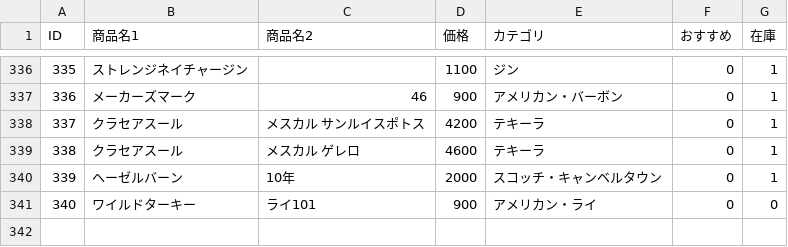
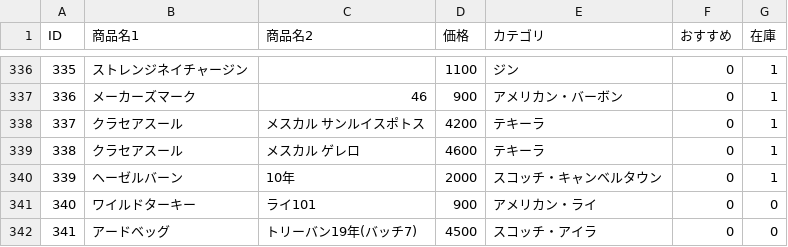
Before and after one commit to lm-toyohashi/lm-toyohashi.github.io, a CSV file: bottle.csv, drawn as a sheet; only a part is shown, gaps mark what is left out; the diff names each change by its address in the sheet, - before the commit and + after, or states it on an @@ line.

Commit message:
Update bottle.csv

```diff
--- a/bottle.csv
+++ b/bottle.csv
+row 342: 341 | アードベッグ | トリーバン19年(バッチ7) | 4500 | スコッチ・アイラ | 0 | 0
```
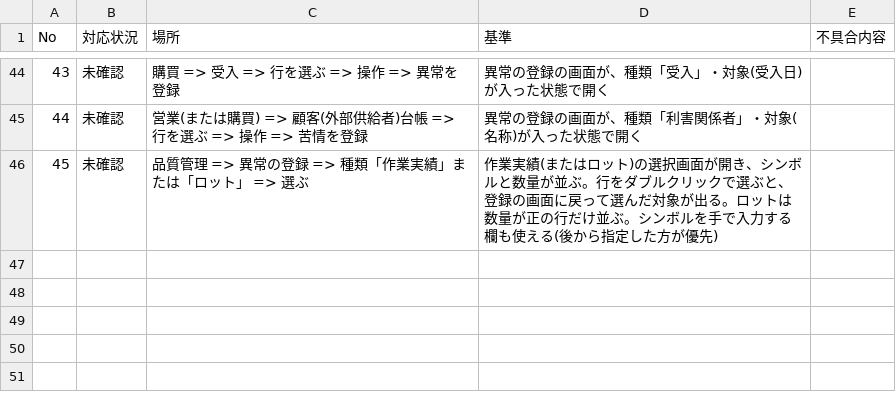
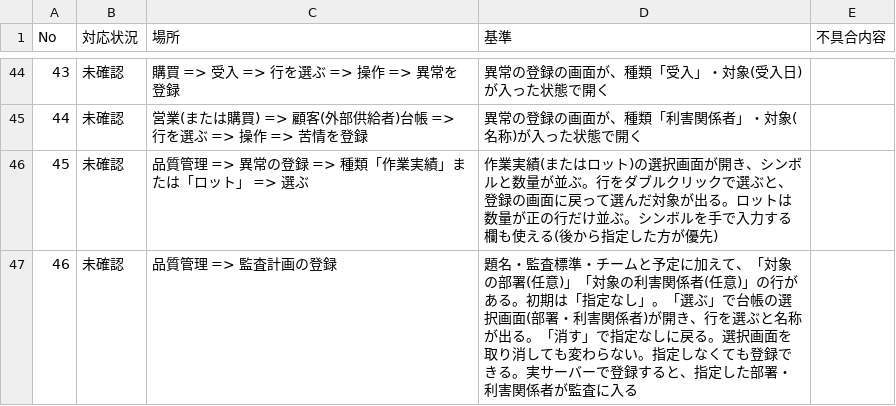
Before and after one commit to okpnet/flutter-pms, a CSV file: issue/app_checks.csv, drawn as a sheet; only a part is shown, gaps mark what is left out; the diff names each change by its address in the sheet, - before the commit and + after, or states it on an @@ line.

```diff
--- a/issue/app_checks.csv
+++ b/issue/app_checks.csv
+row 47: 46 | 未確認 | 品質管理 => 監査計画の登録 | 題名・監査標準・チームと予定に加えて、「対象の部署(任意)」「対象の利害関係者(任意)」の行がある。初期は「指定なし」。「選ぶ」で台帳の選択画面(部署・利害関係者)が開き、行を選ぶと名称が出る。「消す」で指定なしに戻る。選択画面を取り消しても変わらない。指定しなくても登録できる。実サーバーで登録すると、指定した部署・利害関係者が監査に入る
```
Also changed, not shown: 13 other files.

= = = = =

Please output all the data exactly as given, with the pictures omitted.

Expected answer:
Before and after one commit to lm-toyohashi/lm-toyohashi.github.io, a CSV file: bottle.csv, drawn as a sheet; only a part is shown, gaps mark what is left out; the diff names each change by its address in the sheet, - before the commit and + after, or states it on an @@ line.

Commit message:
Update bottle.csv

```diff
--- a/bottle.csv
+++ b/bottle.csv
+row 342: 341 | アードベッグ | トリーバン19年(バッチ7) | 4500 | スコッチ・アイラ | 0 | 0
```
Before and after one commit to okpnet/flutter-pms, a CSV file: issue/app_checks.csv, drawn as a sheet; only a part is shown, gaps mark what is left out; the diff names each change by its address in the sheet, - before the commit and + after, or states it on an @@ line.

```diff
--- a/issue/app_checks.csv
+++ b/issue/app_checks.csv
+row 47: 46 | 未確認 | 品質管理 => 監査計画の登録 | 題名・監査標準・チームと予定に加えて、「対象の部署(任意)」「対象の利害関係者(任意)」の行がある。初期は「指定なし」。「選ぶ」で台帳の選択画面(部署・利害関係者)が開き、行を選ぶと名称が出る。「消す」で指定なしに戻る。選択画面を取り消しても変わらない。指定しなくても登録できる。実サーバーで登録すると、指定した部署・利害関係者が監査に入る
```
Also changed, not shown: 13 other files.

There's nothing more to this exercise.